You need to look at your own actions. Are you doing something to make your BF feel jealous or insecure? Does part of you secretly like the attention? Do you do these things consistently? Because if so, you will wear him down. And he won't be able to take it anymore.

On the other hand, if he is accusing you and feeling insecure without justifications for those accusations short of past cheating, then he may wear you down, until you won't be able to take it anymore.

It takes two special people who are committed and in love with each other to work something like this out. Because it ain't easy and in many cases, these issues do end relationships. Because they slowly erode it. Eat away at it. At least you are both communicating and honest with each other. That is a big step.

So, if you really want to be with each other, you are going to have to put some hard work into your relationship.

I do think you both should talk to a counsellor or therapist. I really do. There are issues to sort out and your relationship will always be a work in progress. You have to determine if you think your RELATIONSHIP is worth it and if you think HE is worth it. And he has to do the same thing.

I can tell you from experience that it can seem like a daunting task at times. Near impossible in fact. My boyfriend cheated on his partner to be with me. I am now with him in a relationship. It is a different situation but I live in fear that I will be cheated on just like he does. The ghosts are always there. And if you think it affects you, the imagine how it tortures him. He has to live with it everyday, and will likely live with it with every partner he is with. Clearly he cares a lot about you to open up to you, be vulnerable to you, and to pursue this relationship with you even though he is deathly afraid of history repeating itself.

If you care, be gentle. Be patient. Be understanding. And let your actions calm him and reassure him. Trust must be built. And it takes time.

Hope I have helped.

<-- Rate this answer


A female reader, angelvoice United Kingdom +, writes (18 March 2017):

angelvoice agony auntHi my friend, I really feel for you in this. Having been cheated on a few times by men who really weren't commitment types, you can become paranoid and suspicious in the extreme.

I'd like to start by suggesting that part of this problem lies in your partner's deep insecurity about himself. His whole self-worth and inner equilibrium would have been dealt a terrible blow by the cheat he experienced in the past. The person cheated on believes that there is something deeply wrong with them. You could think to yourself, he has veritably suffered. They say being cheated on is like having a knife through your back, and I would add, as if the knife is being twisted over and over.

Obviously to an extent he has been able to put that behind him, and deep down he knows you are a lovely,loyal and devoted lady with his interests at the core of your being.

Try to keep such items as Lube out of the house if you can. But it is very awkward for you if he keeps questioning you about the most everyday of situations involving platonic or business males.

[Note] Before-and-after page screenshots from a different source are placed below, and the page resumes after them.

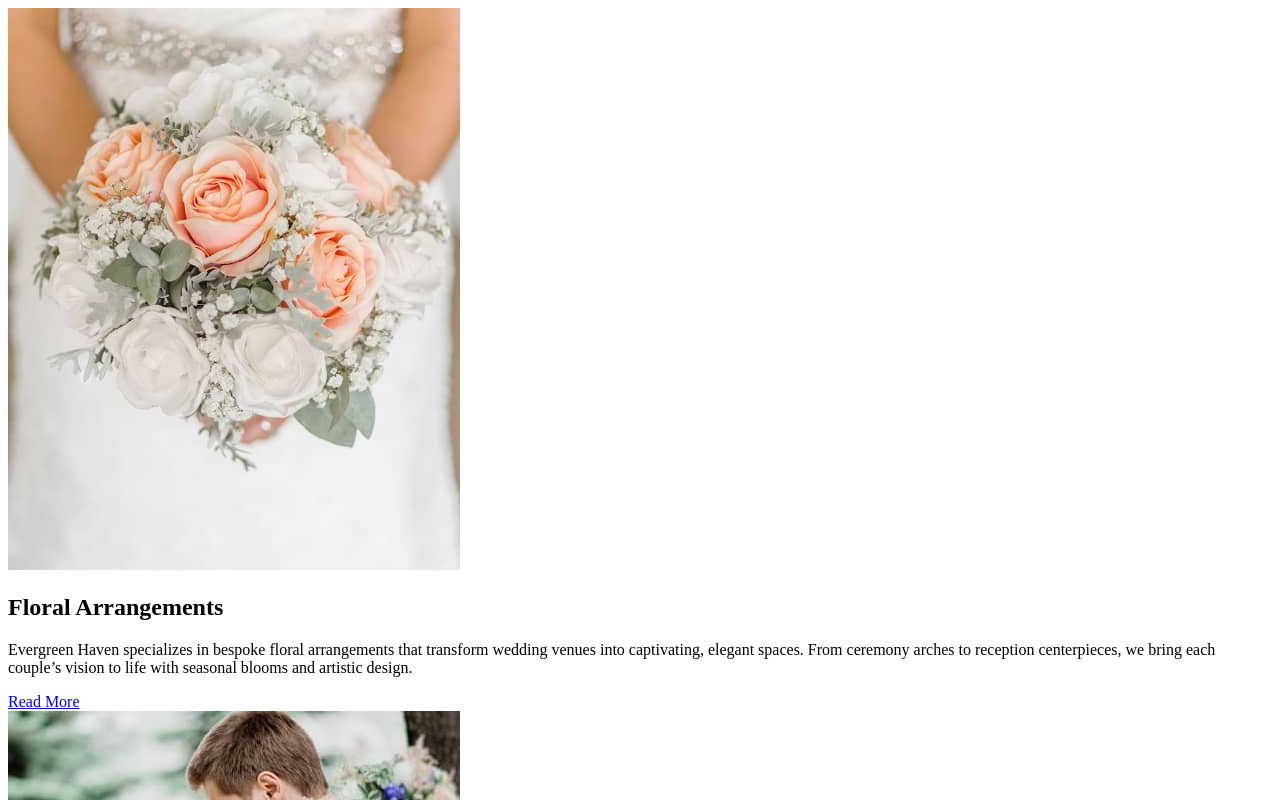
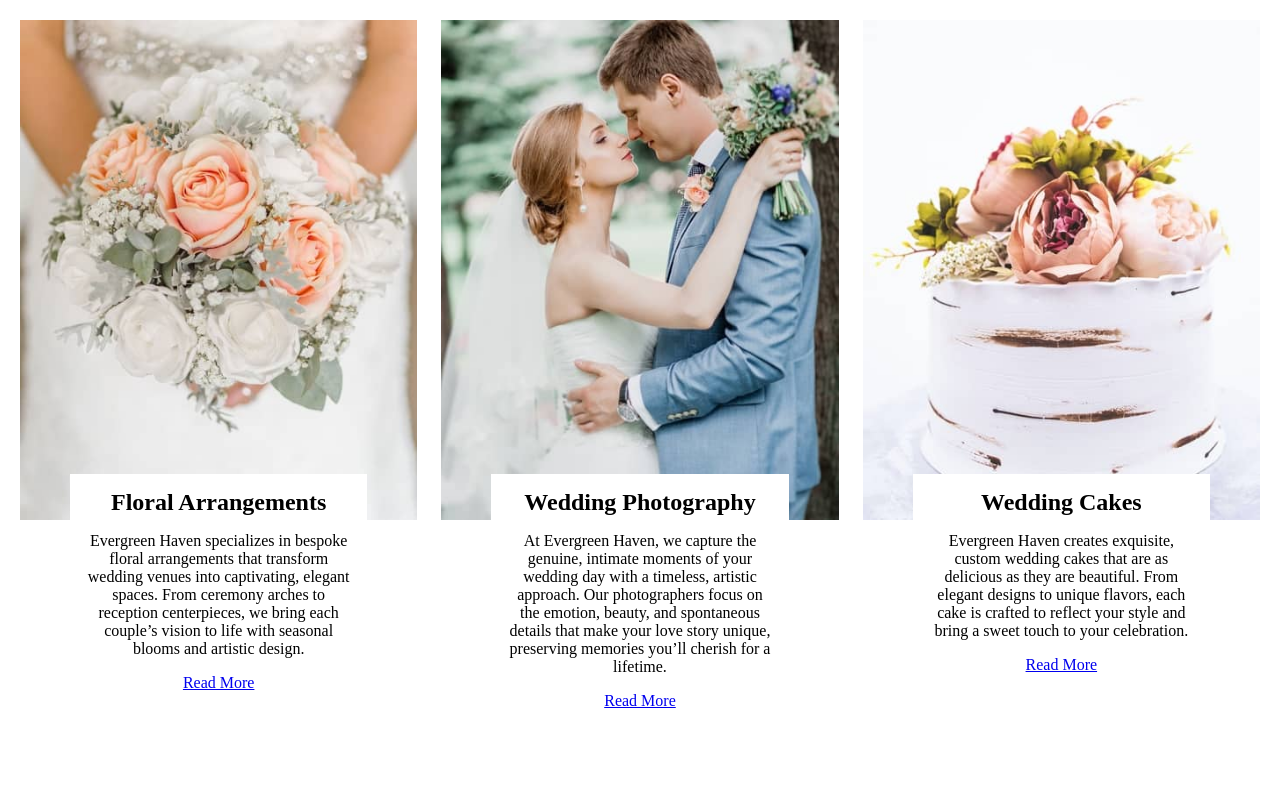
Before and after one commit to Nostromito/CS-Services, a plain HTML site: page index.html in a window 1280 px wide. Shown: the top 800 px of the page. Drawn offline with Linux system fonts and the light colour scheme.

Commit message:
Create flexible layout
Attached flex child above on another
while proportional with each other.

```diff
--- a/index.html
+++ b/index.html
@@ -8,8 +8,8 @@
   <link rel="stylesheet" href="style.css">
 </head>
 <body>
-  <div>
-    <img src="images/floral-m.jpg" alt="Wedding bouquet">
+  <div class="container">
+    <img src="images/floral-m.jpg" alt="Wedding bouquet" width="400" height="435">
 
     <div class="card card-1">
       <h2>Floral
@@ -19,9 +19,8 @@
     </div>
   </div>
 
-  <div>
-    <img src="images/wedding-m.jpg" alt="Bride and Groom">
-
+  <div class="container">
+    <img src="images/wedding-m.jpg" alt="Bride and Groom" width="400" height="435">
     <div class="card card-2">
       <h2>Wedding
         Photography</h2>
@@ -30,8 +29,8 @@
     </div>
   </div>
 
-  <div>
-    <img src="images/wedding-cake-m.jpg" alt="Wedding cake">
+  <div class="container">
+    <img src="images/wedding-cake-m.jpg" alt="Wedding cake" width="400" height="435">
 
     <div class="card card-3">
       <h2>Wedding
--- a/style.css
+++ b/style.css
@@ -0,0 +1,46 @@
+*, *::before, *::after {
+  margin: 0;
+  padding: 0;
+  box-sizing: inherit;
+}
+
+html {
+  box-sizing: border-box;
+}
+
+body {
+  max-width: 1400px;
+  min-width: 300px;
+  margin: 0 auto;
+  padding: 20px 20px 125px 20px;
+  display: flex;
+  justify-content: center;
+  align-items: center;
+  gap: 1.5em;
+}
+
+.container {
+  height: 500px;
+  text-align: center;
+}
+
+img {
+  max-width: 100%;
+  height: 100%;
+}
+
+.card {
+  background-color: white;
+  min-height: 200px;
+  max-width: 350px;
+  text-align: center;
+  padding: 15px;
+  margin: -50px 50px 0 50px;
+  position: relative;
+
+  display: flex;
+  flex-direction: column;
+  justify-content: space-between;
+  align-items: center;
+  gap: 1em;
+}
```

Just say to him something like:'You must be joking, I wouldn't fancy a man like that in a million years.'

The next thing is that underneath it I think he probably does trust you and appreciates you as a precious treasure.

If he is jealous, it's because he desperately wants to keep you, so another angle is that you can feel flattered.

Keep reassuring him of his qualities and praise him on a physical level, including on performance!

I do hope this helps you, my friend


<-- Rate this answer


Add your answer to the question "Is he insecure, jealous?"

Already have an account? Login first
Don't have an account? Register in under one minute and get your own agony aunt column - recommended!

All Content Copyright (C) DearCupid.ORG 2004-2008 - we actively monitor for copyright theft